The History of the Ford FE Motorby Richard Rowe
Back in the 1980's and 90's, Ford's FE series engine went through a lull in popularity. This had less to do with its design than the fact that demand had well outstripped supply, lending this engine series the unflattering epithet of "Freakin' Expensive." However, the stalwart old FE has enjoyed a resurgence in recent years, primarily due to the fact that several aftermarket manufacturers are producing brand new FE heads and blocks.
It has been said that tragedy sometimes breeds triumph, and so it is with the FE. "FE" stands for "Ford Edsel," which should be the first tip off that this excellent engine was specifically destined to inhabit the 1958 Edsel (widely considered the ugliest car ever produced). The FE went through several iterations during its 18-year production run, culminating in what would become perhaps the most beloved Ford engines of all time: the 428 Cobra Jet and the 427 Single Overhead Cam (SOHC) Side-Oiler race engine.
FEs came in two versions, Generation I and Generation II, during the 1966 model year. There isn't much difference between the two, aside from the Gen II's larger bores and displacements. Gen I came in cubic inch displacements (CID) of 332, 352, 361 (Edsel only), 360 (truck only) and 390. Gen II powerplants came in some of the most well-known flavors ever known. They include 406 CID, 410 CID, 427 CID (in both standard and SOHC configurations) and 428 CID (a longer stroke/smaller bore variant of the 427, prized primarily for its greater torque) in Cobra Jet and Super Cobra Jet form.
Gen I Applications
332 CID FEs have been used in Edsels, Pacers and Villagers. 352 CID motors saw duty in Mercury Meteors and Montereys as well as Ford Thunderbirds and Interceptors. From 1968 to 1976, Ford used a 360 CID variant (called the "FT") specifically for its F-series trucks. 390s have been used in practically every V-8 car and truck Ford made between 1956 and 1963.
Gen II Applications
Like its big brother 427 Cammer, the 406 was a dedicated race-only engine, and Ford sold just enough of them to the public to meet homologation requirements. The 410 utilized a 390 block and 428 crankshaft and was actually a production standard for some 1966 and 1967 Mercurys. Although the 428 (and its Cobra Jet variant) was a great street engine when installed in certain Galaxies, Police Interceptors and Mustangs, it also had very tight tolerances and cost more to manufacture than it ever made for the Ford Motor Company.
427 Cammer Engines
In 1964, NASCAR was dominated by Chrysler's all-crushing 426 Race Hemi. When Ford decided that two could play at the Hemi game, they one-upped Chrysler by granting their large-bore 427 both hemispherical combustion chambers and a set of overhead camshafts. Additionally, Ford made a dedicated race casting of the 427 block with a large, external oil passage cast into the block. These "side-oilers" were far superior at providing consistent oil pressure to the rod and main bearings; a crucial factor at constantly high rpm.

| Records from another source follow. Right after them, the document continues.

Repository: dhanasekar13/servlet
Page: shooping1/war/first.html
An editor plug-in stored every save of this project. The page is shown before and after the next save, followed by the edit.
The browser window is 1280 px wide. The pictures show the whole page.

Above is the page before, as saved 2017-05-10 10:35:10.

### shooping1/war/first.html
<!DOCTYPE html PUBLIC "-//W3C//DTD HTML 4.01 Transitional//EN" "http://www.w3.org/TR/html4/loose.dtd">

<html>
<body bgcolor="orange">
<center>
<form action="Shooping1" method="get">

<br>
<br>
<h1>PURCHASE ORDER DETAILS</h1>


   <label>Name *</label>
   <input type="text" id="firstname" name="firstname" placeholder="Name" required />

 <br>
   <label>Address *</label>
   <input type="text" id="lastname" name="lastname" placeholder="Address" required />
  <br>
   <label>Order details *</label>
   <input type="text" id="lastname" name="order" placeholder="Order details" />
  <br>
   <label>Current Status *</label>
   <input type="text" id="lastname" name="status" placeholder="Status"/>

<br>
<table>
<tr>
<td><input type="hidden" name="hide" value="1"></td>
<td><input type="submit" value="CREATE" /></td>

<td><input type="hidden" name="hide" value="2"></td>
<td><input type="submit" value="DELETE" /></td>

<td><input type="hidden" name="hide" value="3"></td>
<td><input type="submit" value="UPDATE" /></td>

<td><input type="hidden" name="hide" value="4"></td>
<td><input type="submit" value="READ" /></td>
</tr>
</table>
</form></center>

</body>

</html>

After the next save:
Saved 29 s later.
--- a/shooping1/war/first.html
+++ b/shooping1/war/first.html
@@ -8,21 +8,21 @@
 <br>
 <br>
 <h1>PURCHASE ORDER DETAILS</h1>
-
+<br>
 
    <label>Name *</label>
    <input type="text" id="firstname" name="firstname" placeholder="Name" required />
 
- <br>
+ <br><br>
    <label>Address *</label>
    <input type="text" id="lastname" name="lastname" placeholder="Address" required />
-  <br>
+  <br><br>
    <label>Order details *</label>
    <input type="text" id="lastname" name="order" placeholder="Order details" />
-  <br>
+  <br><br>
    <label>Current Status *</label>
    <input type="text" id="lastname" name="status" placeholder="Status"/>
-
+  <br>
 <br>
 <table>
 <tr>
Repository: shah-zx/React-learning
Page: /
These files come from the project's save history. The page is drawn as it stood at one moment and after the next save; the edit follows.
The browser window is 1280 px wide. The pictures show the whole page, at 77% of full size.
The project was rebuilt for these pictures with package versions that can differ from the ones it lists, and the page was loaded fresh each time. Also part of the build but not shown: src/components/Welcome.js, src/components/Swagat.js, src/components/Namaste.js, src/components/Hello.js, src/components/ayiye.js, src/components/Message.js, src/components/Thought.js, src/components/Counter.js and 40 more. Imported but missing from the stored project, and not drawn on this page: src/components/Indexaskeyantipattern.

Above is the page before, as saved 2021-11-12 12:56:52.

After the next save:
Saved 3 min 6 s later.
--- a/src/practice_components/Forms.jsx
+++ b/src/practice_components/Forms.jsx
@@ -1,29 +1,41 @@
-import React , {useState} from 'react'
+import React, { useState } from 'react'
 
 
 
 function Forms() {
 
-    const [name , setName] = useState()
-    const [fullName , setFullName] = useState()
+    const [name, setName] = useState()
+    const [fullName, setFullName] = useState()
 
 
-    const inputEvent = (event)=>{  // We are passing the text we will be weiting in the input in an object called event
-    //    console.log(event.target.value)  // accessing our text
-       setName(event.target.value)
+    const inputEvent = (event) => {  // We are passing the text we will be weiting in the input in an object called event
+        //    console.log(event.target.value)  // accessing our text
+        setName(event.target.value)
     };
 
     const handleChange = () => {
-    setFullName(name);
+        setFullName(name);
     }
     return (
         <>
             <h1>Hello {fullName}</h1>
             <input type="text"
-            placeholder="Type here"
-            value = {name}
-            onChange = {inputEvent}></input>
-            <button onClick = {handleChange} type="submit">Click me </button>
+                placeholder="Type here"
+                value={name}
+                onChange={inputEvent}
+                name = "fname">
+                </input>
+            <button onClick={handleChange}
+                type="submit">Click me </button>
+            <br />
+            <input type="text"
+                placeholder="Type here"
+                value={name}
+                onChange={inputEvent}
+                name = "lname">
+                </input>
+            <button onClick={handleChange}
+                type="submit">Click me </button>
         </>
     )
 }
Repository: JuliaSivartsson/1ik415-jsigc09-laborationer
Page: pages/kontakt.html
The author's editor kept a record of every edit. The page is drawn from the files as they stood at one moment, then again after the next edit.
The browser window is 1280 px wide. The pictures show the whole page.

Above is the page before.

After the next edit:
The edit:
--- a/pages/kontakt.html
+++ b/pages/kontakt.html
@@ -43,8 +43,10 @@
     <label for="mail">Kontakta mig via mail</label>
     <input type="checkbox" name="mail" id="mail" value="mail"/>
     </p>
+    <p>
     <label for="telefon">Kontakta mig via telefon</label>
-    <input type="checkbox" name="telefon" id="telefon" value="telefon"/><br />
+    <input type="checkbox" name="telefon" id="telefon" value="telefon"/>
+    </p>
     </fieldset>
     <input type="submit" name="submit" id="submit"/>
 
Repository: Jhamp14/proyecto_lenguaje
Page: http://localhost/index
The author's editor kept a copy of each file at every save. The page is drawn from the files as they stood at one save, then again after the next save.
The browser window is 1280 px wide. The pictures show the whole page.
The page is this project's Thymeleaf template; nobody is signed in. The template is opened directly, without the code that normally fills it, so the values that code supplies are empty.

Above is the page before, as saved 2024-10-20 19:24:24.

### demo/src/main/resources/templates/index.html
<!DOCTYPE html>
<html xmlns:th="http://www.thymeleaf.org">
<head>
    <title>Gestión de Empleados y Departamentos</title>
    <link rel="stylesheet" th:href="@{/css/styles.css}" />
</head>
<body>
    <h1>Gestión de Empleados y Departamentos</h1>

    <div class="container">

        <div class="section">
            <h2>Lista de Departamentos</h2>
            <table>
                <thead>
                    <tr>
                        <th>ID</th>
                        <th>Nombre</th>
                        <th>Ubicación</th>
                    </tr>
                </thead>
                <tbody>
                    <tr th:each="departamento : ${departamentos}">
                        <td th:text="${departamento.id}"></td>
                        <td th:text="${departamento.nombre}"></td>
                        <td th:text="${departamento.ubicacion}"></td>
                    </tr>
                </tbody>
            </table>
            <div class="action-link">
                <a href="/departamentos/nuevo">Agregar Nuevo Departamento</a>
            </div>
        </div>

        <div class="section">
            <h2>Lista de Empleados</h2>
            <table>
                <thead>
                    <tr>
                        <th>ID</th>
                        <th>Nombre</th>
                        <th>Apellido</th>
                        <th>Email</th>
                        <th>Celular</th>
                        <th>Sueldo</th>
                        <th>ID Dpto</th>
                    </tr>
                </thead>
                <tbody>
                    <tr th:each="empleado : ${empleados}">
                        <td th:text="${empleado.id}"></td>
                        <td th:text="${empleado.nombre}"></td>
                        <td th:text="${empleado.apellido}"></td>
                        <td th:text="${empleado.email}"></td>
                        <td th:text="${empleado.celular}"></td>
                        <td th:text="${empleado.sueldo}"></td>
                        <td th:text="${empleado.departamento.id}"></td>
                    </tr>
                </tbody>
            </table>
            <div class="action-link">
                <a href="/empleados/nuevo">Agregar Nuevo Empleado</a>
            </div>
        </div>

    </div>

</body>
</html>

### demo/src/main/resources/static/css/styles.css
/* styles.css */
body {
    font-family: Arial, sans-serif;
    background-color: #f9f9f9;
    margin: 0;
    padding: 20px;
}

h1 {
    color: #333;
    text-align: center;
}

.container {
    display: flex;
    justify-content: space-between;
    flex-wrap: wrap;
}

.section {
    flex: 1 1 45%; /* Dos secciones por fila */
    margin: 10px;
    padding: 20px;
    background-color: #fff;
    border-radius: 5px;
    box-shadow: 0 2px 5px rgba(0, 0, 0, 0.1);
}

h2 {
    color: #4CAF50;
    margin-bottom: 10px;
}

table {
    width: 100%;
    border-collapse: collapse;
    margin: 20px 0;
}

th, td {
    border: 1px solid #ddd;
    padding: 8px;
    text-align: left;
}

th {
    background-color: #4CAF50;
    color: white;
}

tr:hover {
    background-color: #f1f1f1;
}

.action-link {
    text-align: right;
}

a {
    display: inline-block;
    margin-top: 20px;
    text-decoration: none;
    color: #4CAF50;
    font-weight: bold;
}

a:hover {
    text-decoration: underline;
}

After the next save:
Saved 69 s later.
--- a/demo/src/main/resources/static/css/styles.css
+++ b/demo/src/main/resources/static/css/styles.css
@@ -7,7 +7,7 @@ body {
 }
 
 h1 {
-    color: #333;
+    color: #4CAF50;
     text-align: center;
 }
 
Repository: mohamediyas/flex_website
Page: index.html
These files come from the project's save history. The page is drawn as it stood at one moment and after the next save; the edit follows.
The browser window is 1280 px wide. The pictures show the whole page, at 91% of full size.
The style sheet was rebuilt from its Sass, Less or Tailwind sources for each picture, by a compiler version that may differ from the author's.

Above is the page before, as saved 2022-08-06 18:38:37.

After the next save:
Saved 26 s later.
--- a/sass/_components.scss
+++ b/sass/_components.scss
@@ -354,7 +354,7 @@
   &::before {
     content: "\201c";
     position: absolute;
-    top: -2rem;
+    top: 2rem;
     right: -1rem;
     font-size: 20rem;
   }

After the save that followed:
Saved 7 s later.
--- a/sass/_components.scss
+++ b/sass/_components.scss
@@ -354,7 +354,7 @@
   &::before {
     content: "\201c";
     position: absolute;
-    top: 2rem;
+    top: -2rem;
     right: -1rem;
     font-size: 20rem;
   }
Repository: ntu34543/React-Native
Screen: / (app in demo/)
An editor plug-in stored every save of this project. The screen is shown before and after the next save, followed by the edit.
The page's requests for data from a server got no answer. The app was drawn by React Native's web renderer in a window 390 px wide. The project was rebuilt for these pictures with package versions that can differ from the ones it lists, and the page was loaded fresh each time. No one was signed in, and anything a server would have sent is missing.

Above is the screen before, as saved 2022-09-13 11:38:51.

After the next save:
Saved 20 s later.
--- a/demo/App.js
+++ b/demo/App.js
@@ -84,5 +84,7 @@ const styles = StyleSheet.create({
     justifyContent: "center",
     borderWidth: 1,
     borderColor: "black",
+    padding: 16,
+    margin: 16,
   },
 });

Richard Rowe has been writing professionally since 2007, specializing in automotive topics. He has worked as a tractor-trailer driver and mechanic, a rigger at a fire engine factory and as a race-car driver and builder. Rowe studied engineering, philosophy and American literature at Central Florida Community College.